## Mathematics 2 for Economics

### Sommer semester 2019

Working with mathematical models requires two skills: On the one hand one needs to be familiar with techniques for handling terms and formulæ and with methods for solving particular problems like finding extrema of a given function. Learning and applying such procedures is already part of the course Mathematische Methoden. The second skill is the investigation of structural properties of a given model. One has to find conclusions that can be drawn from one's model and find convincing arguments for these.

In the first part of this course ( Mathematics 1: Linear Spaces and Metric Concepts) our emphasis has been on mathematical reasoning. which have been introduced in the framework of linear algebra.

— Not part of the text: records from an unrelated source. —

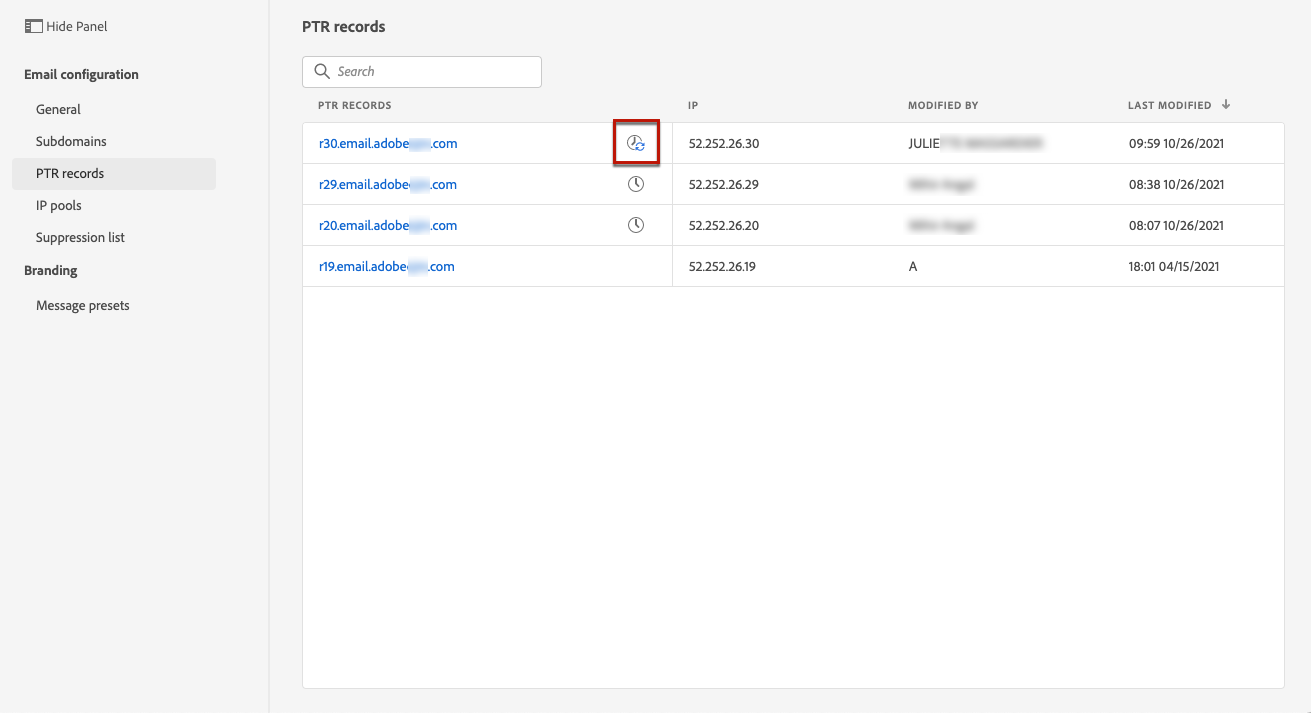
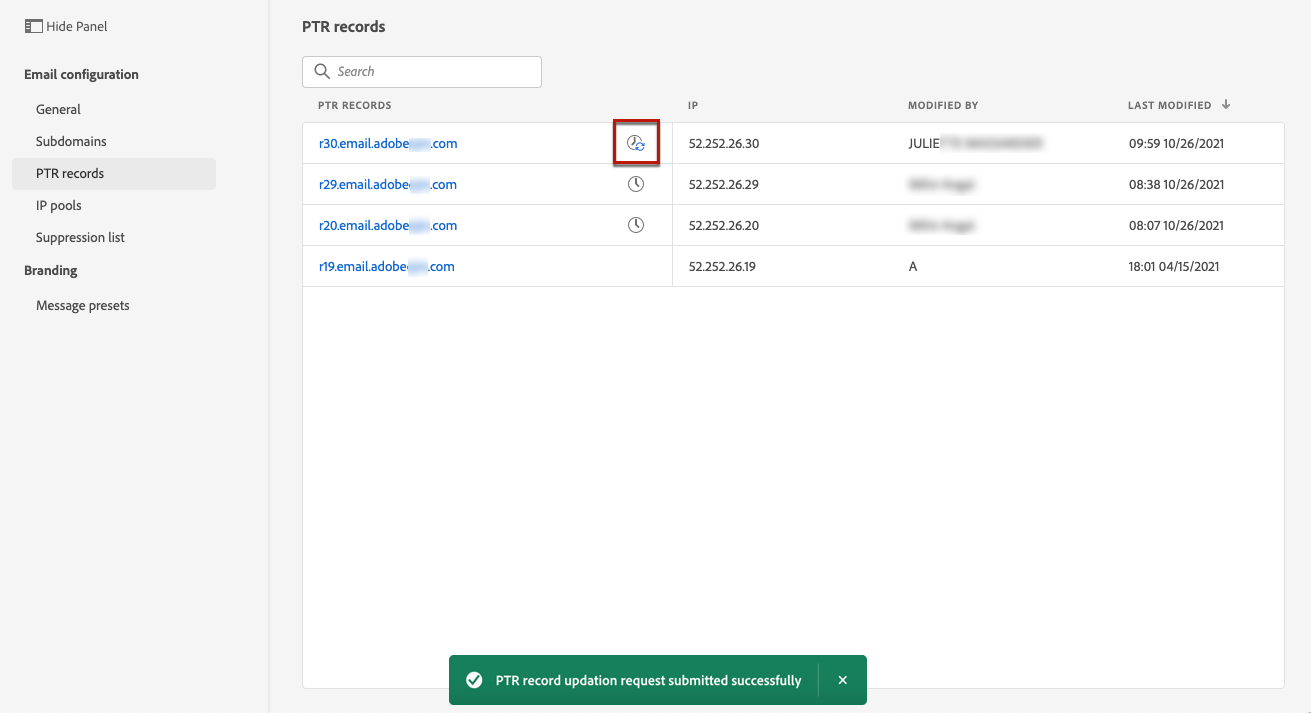
PTR updates

Changed region(s): [[0.3356, 0.8936, 0.6712, 0.986]]

diff --git a/help/using/configuration/ptr-records.md b/help/using/configuration/ptr-records.md
@@ -78,7 +78,7 @@ To edit a PTR record with a subdomain that is delegated to Adobe using the [CNAM
 
 ## Check PTR record update details
 
-An **[!UICONTROL Updating]** icon displays next to the name of the PTR record in the list.
+A **[!UICONTROL Processing]** icon displays next to the name of the PTR record in the list.
 
 ![](../assets/ptr-record-updating.png)
 
@@ -94,9 +94,9 @@ You can see information such as the update status, and the requested changes.
 
 A PTR record update can have the following statuses:
 
-* **[!UICONTROL Processing]**: The PTR record update has been submitted and is going through a verification process.
-* **[!UICONTROL Success]**: The updated PTR record has been verified and the new subdomain is now associated with the IP address.
-* **[!UICONTROL Failed]**: One or several checks have failed during the PTR record update verification.
+* ![](../assets/do-not-localize/ptr-record-processing.png) **[!UICONTROL Processing]**: The PTR record update has been submitted and is going through a verification process.
+* ![](../assets/do-not-localize/ptr-record-success.png) **[!UICONTROL Success]**: The updated PTR record has been verified and the new subdomain is now associated with the IP address.
+* ![](../assets/do-not-localize/ptr-record-failed.png) **[!UICONTROL Failed]**: One or several checks have failed during the PTR record update verification.
 
 ### Processing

In the second part we will use our skills and explore the second fundamental field of mathematics, analysis. There we often will try to replace non-linear functions locally by linear ones and apply our results from linear algebra. Besides dealing with the mathematical foundations of the procedures that are already well-known from the course Mathematische Methoden we also will learn new methods. In particular we will be able to analyse dynamic systems.

In summary, the course covers the following topics:

• Sequences and Series
• Topology
• Derivatives
• Taylor Series
• Inverse and Implicit Function Theorem
• Convex Functions
• Static Optimization
• Integration
• Multiple Integrals
• Differential Equations
• Systems of Differential Equations
• Dynamic Optimization: Control Theory

### Exercises

See Lernaktivitäten on the corresponding page at learn@wu.

### Teaching/learning method(s)

The course is divided into three parts that interlace during the course:

1. Lectures, where the required material is presented by the supervisor.

It is expected that students will read corresponding chapters in advance for each lecture!

2. Homeworks, where the students get familiar with the mathematical techniques.

3. Presentation of students' solution, where possible problems and common mistakes are discussed.

### Assessment

See Syllabus on the corresponding page at learn@wu.

### Bibliography

• K. Houston: How to Think Like a Mathematician, Cambridge University Press, 2009.
• K. Sydsæter, P. Hammond, A. Seierstad, A. Strøm: Further Mathematics for Economic Analysis, Prentice Hall, 2005.
• K. Sydsæter, P. Hammond: Essential Mathematics for Economics Analysis, Prentice Hall, 3rd edition, 2008.
• A. C. Chiang, K. Wainwright: Fundamental Methods of Mathematical Economics, McGraw-Hill, New York, 2005

Last change: Fri Feb 22, 2019 by josef leydold